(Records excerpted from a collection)
--- START ---

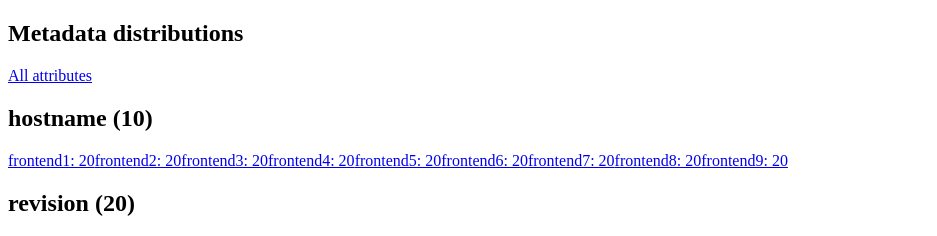
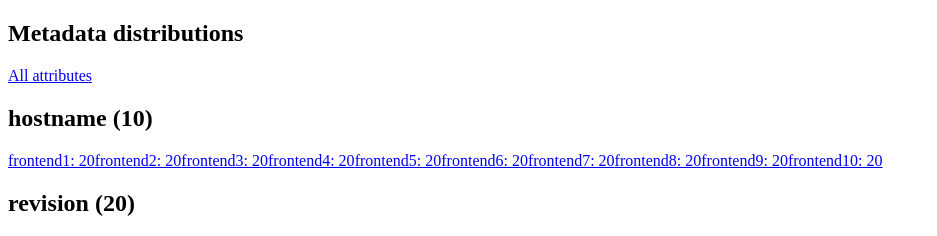
Before and after one commit to mgm1313/appsignal-hiring-main, a Next.js app: page / in a window 1280 px wide. Shown: the top 236 px of the page, without its empty margins (0-937 px from the left). Built offline with nearby package versions, Linux system fonts and the light colour scheme.

Commit message:
Fix missing requirement of showing 10th segment like a regular one.

```diff
--- a/components/MetadataDistributions.tsx
+++ b/components/MetadataDistributions.tsx
@@ -1,6 +1,7 @@
 import Tooltip, { useSingleton } from '@/components/Tooltip'
 import Link from 'next/link'
 import { DataFromApi } from 'types/data'
+import clsx from 'clsx'
 
 const colors = [
     {
@@ -41,11 +42,59 @@ const colors = [
     },
 ]
 
+function BarSegment({
+    type,
+    className,
+    label,
+    value,
+    total,
+    target,
+}: {
+    type: 'regular' | 'other'
+    className?: string
+    label: string
+    value: number
+    total: number
+    target: ReturnType<typeof useSingleton>[1]
+}) {
+    const fractionFormatter = new Intl.NumberFormat('en-US', {
+        style: 'percent',
+        maximumFractionDigits: 1,
+    })
+
+    return (
+        <Tooltip
+            content={`${label} (${fractionFormatter.format(value / total)})`}
+            singleton={target}
+        >
+            {type === 'regular' ? (
+                <Link
+                    href="#"
+                    style={{
+                        ['--segment-value' as string]: value,
+                    }}
+                    className={clsx(
+                        className,
+                        'h-full w-[calc(100%*(var(--segment-value)/var(--total-distribution-width)))]'
+                    )}
+                >
+                    <span className="sr-only">{`${label}: ${value}`}</span>
+                </Link>
+            ) : (
+                // Use flex-1 to fill the remaining space
+                <div className={clsx(className, 'h-full flex-1')} />
+            )}
+        </Tooltip>
+    )
+}
+
 function Bar({
     index,
+    total,
     distributions,
 }: {
     index: number
+    total: number
     distributions: DataFromApi['app']['metadataDistributions'][number]['distributions']
 }) {
     const colorGroup = colors[index % colors.length]
@@ -54,39 +103,60 @@ function Bar({
     const visibleDistributions = distributions.slice(0, 9)
     // Group the rest of the distributions into one
     const restDistribution = distributions.slice(9)
+    // Calculate the total value of the rest distribution
+    const totalRestValue = restDistribution.reduce(
+        (acc, { value }) => acc + value,
+        0
+    )
 
+    // Use a singleton to share the same tooltip instance
     const [source, target] = useSingleton()
 
     return (
         <div className="flex rounded-full overflow-hidden h-2 w-full gap-x-px">
+            {/* We first iterate over the regular bar parts */}
             {visibleDistributions.map(({ key, value }, index) => {
-                // @ts-expect-error We know that colorGroup is an object with keys 0-9
+                // @ts-expect-error - We know that the index is always a number between 0 and 8
                 const bgColor = colorGroup[index]
 
                 return (
-                    <Tooltip
+                    <BarSegment
                         key={key}
-                        content={`${key} (${value}%)`}
-                        singleton={target}
-                    >
-                        <Link
-                            href="#"
-                            style={{
-                                ['--segment-value' as string]: value,
-                            }}
-                            className={`${bgColor} h-full w-[calc(100%*(var(--segment-value)/var(--total-distribution-width)))]`}
-                        >
-                            <span className="sr-only">{`${key}: ${value}`}</span>
-                        </Link>
-                    </Tooltip>
+                        className={bgColor}
+                        label={key}
+                        target={target}
+                        total={total}
+                        type="regular"
+                        value={value}
+                    />
                 )
             })}
-            {restDistribution.length > 0 ? (
-                // Use flex-1 to fill the remaining space
-                <div className={`${colorGroup[9]} h-full flex-1`} />
+
+            {/* If there is only a 10th segment, we can add it just like a regular segment. */}
+            {restDistribution.length === 1 ? (
+                <BarSegment
+                    key={restDistribution[0].key}
+                    className={colorGroup[9]}
+                    label={restDistribution[0].key}
+                    target={target}
+                    total={total}
+                    type="regular"
+                    value={restDistribution[0].value}
+                />
             ) : null}
 
-            {/* Use a singleton to share the same tooltip instance */}
+            {/* Otherwise we cluster the remaining parts into one 'other' segment */}
+            {restDistribution.length > 1 ? (
+                <BarSegment
+                    className={colorGroup[9]}
+                    label={`${restDistribution.length} others...`}
+                    target={target}
+                    total={total}
+                    type="other"
+                    value={totalRestValue}
+                />
+            ) : null}
+
             <Tooltip singleton={source} />
         </div>
     )
@@ -107,7 +177,11 @@ function MetadataDistribution({
             className={`px-6 pt-3.5 pb-4 flex flex-col gap-y-3`}
         >
             <h2 className="text-sm capitalize leading-none">{`${distribution.name} (${distribution.unique})`}</h2>
-            <Bar index={index} distributions={distribution.distributions} />
+            <Bar
+                index={index}
+                distributions={distribution.distributions}
+                total={distribution.total}
+            />
         </div>
     )
 }
@@ -145,7 +219,7 @@ export default function MetadataDistributions({
                 </div>
             </div>
 
-            <pre className="mt-12">
+            <pre className="mt-12 text-xs">
                 {JSON.stringify(distributions, null, 2)}
             </pre>
         </>
--- a/package.json
+++ b/package.json
@@ -10,6 +10,7 @@
   },
   "dependencies": {
     "@tippyjs/react": "^4.2.6",
+    "clsx": "^2.0.0",
     "next": "latest",
     "react": "^18.2.0",
     "react-dom": "^18.2.0"
```
Also changed, not shown: 1 other file (tests, documents, lock files or other folders).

--- END ---

Wherever a line of the data holds "BarSegment", copy that line.

+function BarSegment({
+                    <BarSegment
+                <BarSegment
+                <BarSegment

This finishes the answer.